> **Task instructions**
Find the word "sheet" in the listing below. Copy every line that has it.

──────

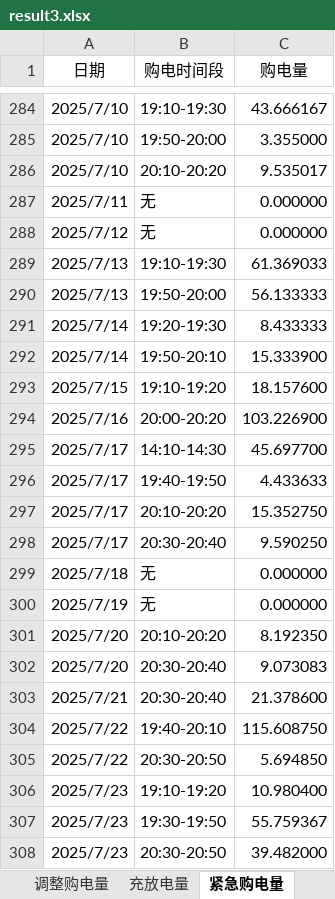
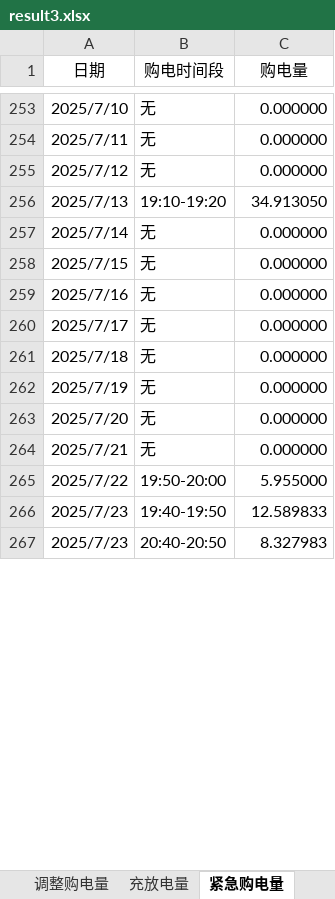
Before and after one commit to G-gyf/GuoSai-C, an Excel workbook: outputs/question3/current/result3.xlsx, sheet 紧急购电量, drawn as a sheet; only a part is shown, gaps mark what is left out; values as stored, in another font and other column widths than the file's, no borders; removed rows and columns are numbered as before the commit, all else as after; the diff covers the shown part only; the diff names each change by its address in the sheet, - before the commit and + after, or states it on an @@ line.

```diff
--- a/outputs/question3/current/result3.xlsx (sheet 紧急购电量)
+++ b/outputs/question3/current/result3.xlsx (sheet 紧急购电量)
-B253 (购电时间段): 19:10-19:30
+B253 (购电时间段): 无
-C253 (购电量): 43.666167
+C253 (购电量): 0.000000
-row 285: 2025/7/10 | 19:50-20:00 | 3.355000
-row 286: 2025/7/10 | 20:10-20:20 | 9.535017
-B256 (购电时间段): 19:10-19:30
+B256 (购电时间段): 19:10-19:20
-C256 (购电量): 61.369033
+C256 (购电量): 34.913050
-row 290: 2025/7/13 | 19:50-20:00 | 56.133333
-B257 (购电时间段): 19:20-19:30
+B257 (购电时间段): 无
-C257 (购电量): 8.433333
+C257 (购电量): 0.000000
-row 292: 2025/7/14 | 19:50-20:10 | 15.333900
-B258 (购电时间段): 19:10-19:20
+B258 (购电时间段): 无
-C258 (购电量): 18.157600
+C258 (购电量): 0.000000
-B259 (购电时间段): 20:00-20:20
+B259 (购电时间段): 无
-C259 (购电量): 103.226900
+C259 (购电量): 0.000000
-B260 (购电时间段): 14:10-14:30
+B260 (购电时间段): 无
-C260 (购电量): 45.697700
+C260 (购电量): 0.000000
-row 296: 2025/7/17 | 19:40-19:50 | 4.433633
-row 297: 2025/7/17 | 20:10-20:20 | 15.352750
-row 298: 2025/7/17 | 20:30-20:40 | 9.590250
-B263 (购电时间段): 20:10-20:20
+B263 (购电时间段): 无
-C263 (购电量): 8.192350
+C263 (购电量): 0.000000
-row 302: 2025/7/20 | 20:30-20:40 | 9.073083
-B264 (购电时间段): 20:30-20:40
+B264 (购电时间段): 无
-C264 (购电量): 21.378600
+C264 (购电量): 0.000000
-B265 (购电时间段): 19:40-20:10
+B265 (购电时间段): 19:50-20:00
-C265 (购电量): 115.608750
+C265 (购电量): 5.955000
-row 305: 2025/7/22 | 20:30-20:50 | 5.694850
-row 306: 2025/7/23 | 19:10-19:20 | 10.980400
-B266 (购电时间段): 19:30-19:50
+B266 (购电时间段): 19:40-19:50
-C266 (购电量): 55.759367
+C266 (购电量): 12.589833
-B267 (购电时间段): 20:30-20:50
+B267 (购电时间段): 20:40-20:50
-C267 (购电量): 39.482000
+C267 (购电量): 8.327983
```
Also changed, not shown: 9 added rows, 74 removed rows and 316 edited cells elsewhere in this sheet, sheet 调整购电量, sheet 充放电量, sheet 计划购电量, 56 other files.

──────

> **Task solution**
Before and after one commit to G-gyf/GuoSai-C, an Excel workbook: outputs/question3/current/result3.xlsx, sheet 紧急购电量, drawn as a sheet; only a part is shown, gaps mark what is left out; values as stored, in another font and other column widths than the file's, no borders; removed rows and columns are numbered as before the commit, all else as after; the diff covers the shown part only; the diff names each change by its address in the sheet, - before the commit and + after, or states it on an @@ line.
--- a/outputs/question3/current/result3.xlsx (sheet 紧急购电量)
+++ b/outputs/question3/current/result3.xlsx (sheet 紧急购电量)
Also changed, not shown: 9 added rows, 74 removed rows and 316 edited cells elsewhere in this sheet, sheet 调整购电量, sheet 充放电量, sheet 计划购电量, 56 other files.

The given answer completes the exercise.